Watch the Throne has come and gone and viewpoints have vacillated wildly. But from my original, hyperbolic, disgusted reaction to the more moderate viewpoint I hold now, one opinion has not changed a bit. These beats are pretty goddamn good. Yes, uniformly garish and over the top and occasionally filled with half-baked ideas, but damn good.
One of the things that allows a rap veteran to stay in the game for a long time is a great ear for beats. So it’s no surprise that older heads have been jumping on these tracks and running rampant, rappers as disparate as Redman and Joe Budden.
Take Joey. The ubiquity of his self-promoting videos a couple of years ago distracted people from a pretty simple truth: Joe Budden is an interesting guy. When he’s not filming every second of his life, when we only hear from him occasionally, he’s one of a handful of guys who’s consistently telling the truth, packaging it in a form where it can pass right by if you don’t listen closely.
Budden wasn’t a big fan of Watch the Throne as he pointed out in the precursor to that epic Slaughterhouse freestyle last year, but instead of starting fake beef with Jay and ‘Ye, as he might have been prone to do a couple of years ago, Joey just shows that he can do better with the same basic elements. He stays sober, tuned in to pop culture, channeling astute observations through the banal: What Joe Paterno’s death says about loss, why no one should be taking sides on Drake vs. Common, how Heidi Klum’s break-up with Seal proves that beauty and beast never work together for too long.Referring to a conversation he had with his ex, he rhymes, “she said all I ever made her feel was hurt and disgust, which in turn hurt, cuz that was my version of love.” It’s just a couple of bars in a flurry, but it’s something real, an undisguised confession that’s not souped up by anything soppy.
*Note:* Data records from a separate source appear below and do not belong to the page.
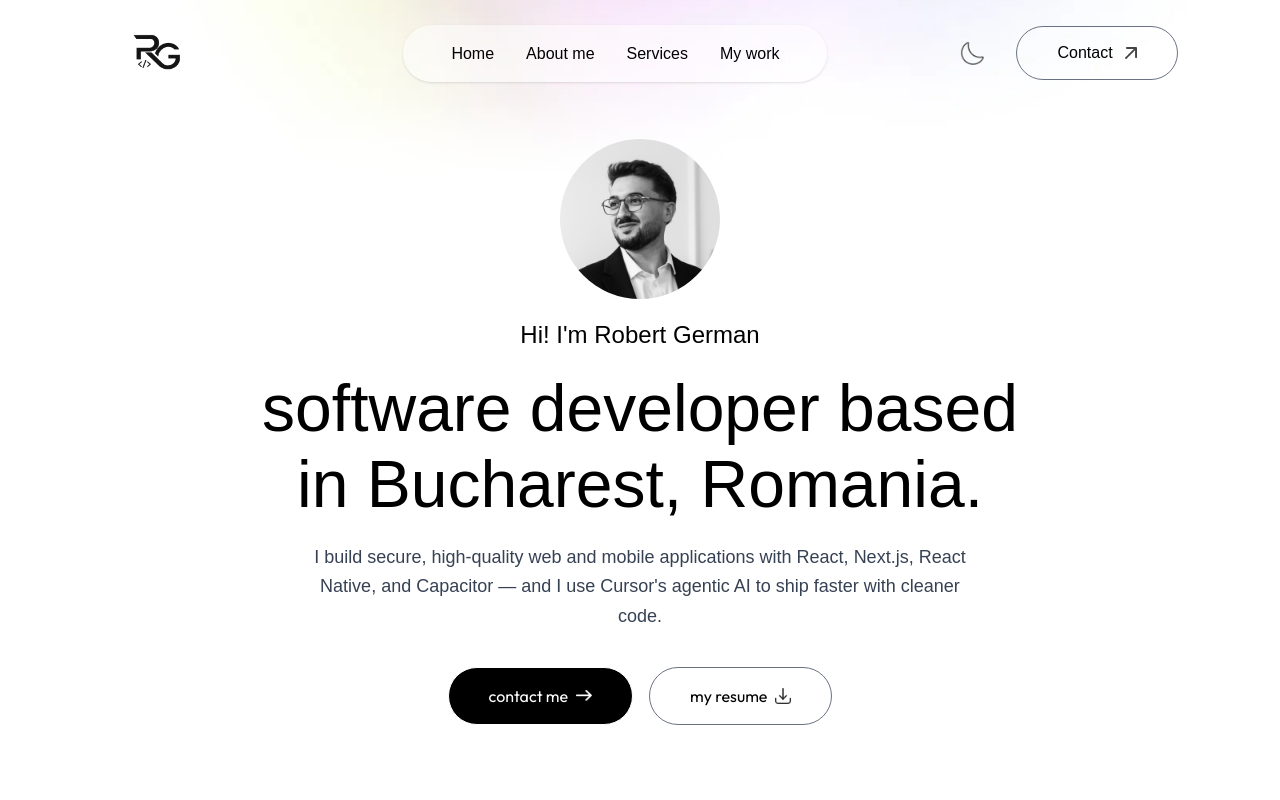
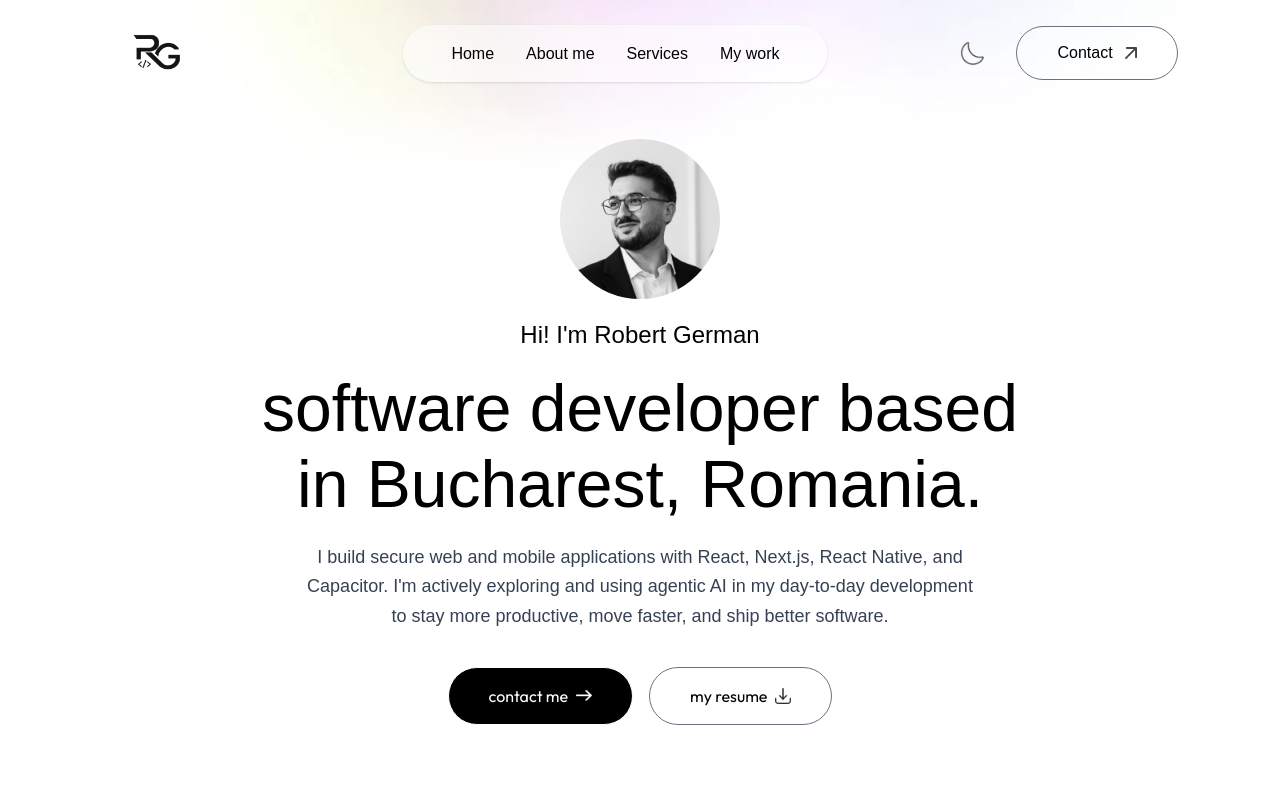
Before and after one commit to robertgermandev/robertgerman-portfolio, a Next.js app: page / in a window 1280 px wide. Shown: the top 800 px of the page. Built offline with nearby package versions, Linux system fonts and the light colour scheme; a web font is replaced by a local one.

Commit message:
refine hero and about copy around agentic AI

```diff
--- a/src/components/About.tsx
+++ b/src/components/About.tsx
@@ -53,8 +53,9 @@ const About = ({ isDarkMode }: AboutProps) => {
             work with React Native and Capacitor. Passionate about building
             secure, user-centered applications, expanding into cybersecurity,
             and creating collaborative environments where knowledge-sharing
-            fuels success. I also leverage Cursor&apos;s agentic AI to boost
-            productivity, code quality, and development speed.
+            fuels success. I&apos;m also actively exploring and using agentic
+            AI in my day-to-day development to stay more productive, move faster,
+            and ship better software.
           </p>
 
           <motion.ul
--- a/src/components/HeroSection.tsx
+++ b/src/components/HeroSection.tsx
@@ -41,9 +41,10 @@ const HeroSection = ({}) => {
         transition={{ duration: 0.6, delay: 0.7 }}
         className="max-w-2xl mx-auto text-base sm:text-lg leading-relaxed font-ovo text-gray-700 dark:text-white/85"
       >
-        I build secure, high-quality web and mobile applications with React,
-        Next.js, React Native, and Capacitor — and I use Cursor&apos;s agentic
-        AI to ship faster with cleaner code.
+        I build secure web and mobile applications with React, Next.js, React
+        Native, and Capacitor.         I&apos;m actively exploring and using agentic
+        AI in my day-to-day development to stay more productive, move faster,
+        and ship better software.
       </motion.p>
       <div className="flex flex-col sm:flex-row items-center gap-4 mt-2 sm:mt-4">
         <motion.a
```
As you might assume, Redman takes a different route with the same beat. The chorus becomes (what else?) funny and smoker-centric, but, in his own manner, Red goes just as hard as Budden. It’s not about content here—it’s the intensity of the proclamations, all of which are weed boasts that are delivered with a seriousness that openly mocks the super-stylized nonsense about kings and gods that we heard from The Throne.
Much can be made to sound epic over an epic beat and these two loosies from our veterans remind us how important personality is in giving context to instrumentals. One of the best things about rap is its outsized characters, whether its Joe’s honest introspection or Reggie Noble’s weed love. Beats can always be re-contextualized, they’ll serve the purpose of any rapper who shows the ability to own them, and these two are too smart to rent.
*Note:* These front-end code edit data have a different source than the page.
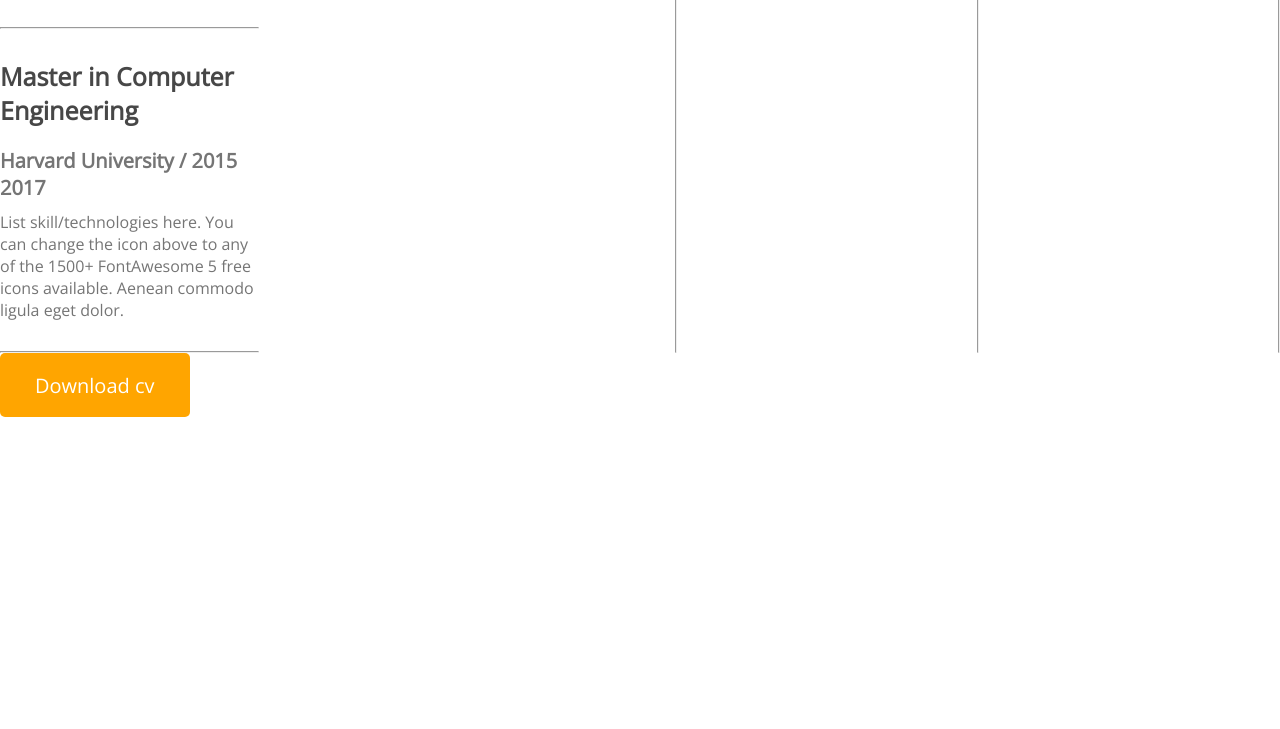
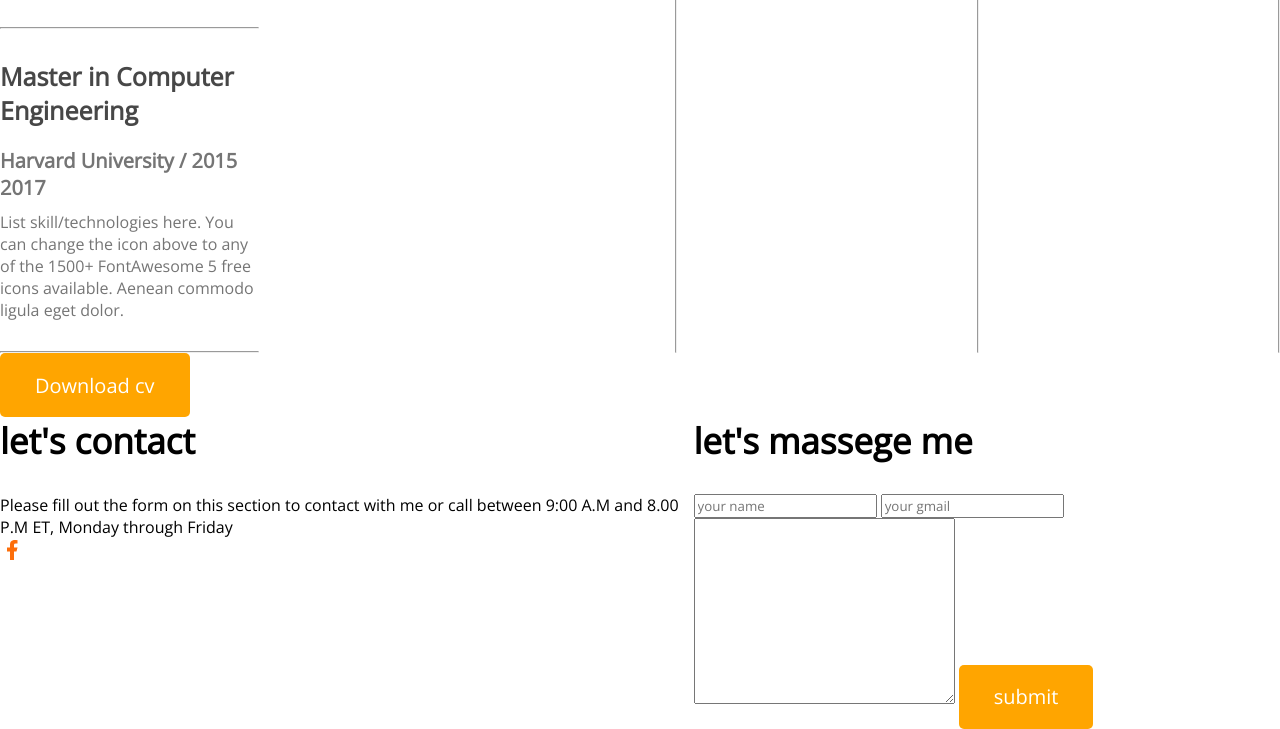
Before and after one commit to sabbirrahman64/developer-portfolio, a plain HTML site: page developer-portfolio/index.html in a window 1280 px wide. Shown: the part 2190-2919 px from the top of the page. Before the commit the page ends 2607 px from the top, so only its background shows below. Drawn offline with nearby package versions, Linux system fonts and the light colour scheme.

```diff
--- a/developer-portfolio/index.html
+++ b/developer-portfolio/index.html
@@ -146,6 +146,27 @@
             <button class="btn-primary">Download cv</button>
           </div>
          </section>
+         <section class="contact">
+            <div>
+              <h3 class="section-title">let's contact</h3>
+              <p>
+                Please fill out the form on this section to contact with me or call between
+9:00 A.M and 8.00 P.M ET, Monday through Friday
+              </p>
+              <a href="">
+                <img src="/images/icons/facebook.png" alt="">
+              </a>
+            </div>
+            <div>
+                <h3 class="section-title">let's massege me</h3>
+                <form action="">
+                    <input type="text" name="" id="" placeholder="your name">
+                    <input type="text" name="" id="" placeholder="your gmail">
+                    <textarea name="" id="" cols="30" rows="10"></textarea>
+                    <input class="btn-primary" type="submit" value="submit">
+                </form>
+            </div>
+         </section>
     </main>
     <footer>
 
--- a/developer-portfolio/stayels/portfolio.css
+++ b/developer-portfolio/stayels/portfolio.css
@@ -112,10 +112,6 @@
     margin-bottom: 20px;
 }
 /*resume*/
-.resume-conten{
-    display: flex;
-    gap: 20px;
-}
 .resume .title{
    font-weight: 700px;
    font-size: 25px;
@@ -132,7 +128,18 @@
 .resume .description{
   color: #757575;
 }
+.resume-conten{
+    display: flex;
+    gap: 20px;
+}
 .resume-item{
     margin-top: 30px;
     margin-bottom: 30px;
 }
+/*contact stayels*/
+.contact .section-title{
+  text-align: left;
+}
+.contact{
+    display: flex;
+}
```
MP3: Joe Budden-“No Church in the Wild”
MP3: Redman-“Sourdeezal (Church in the Wild Freestyle)”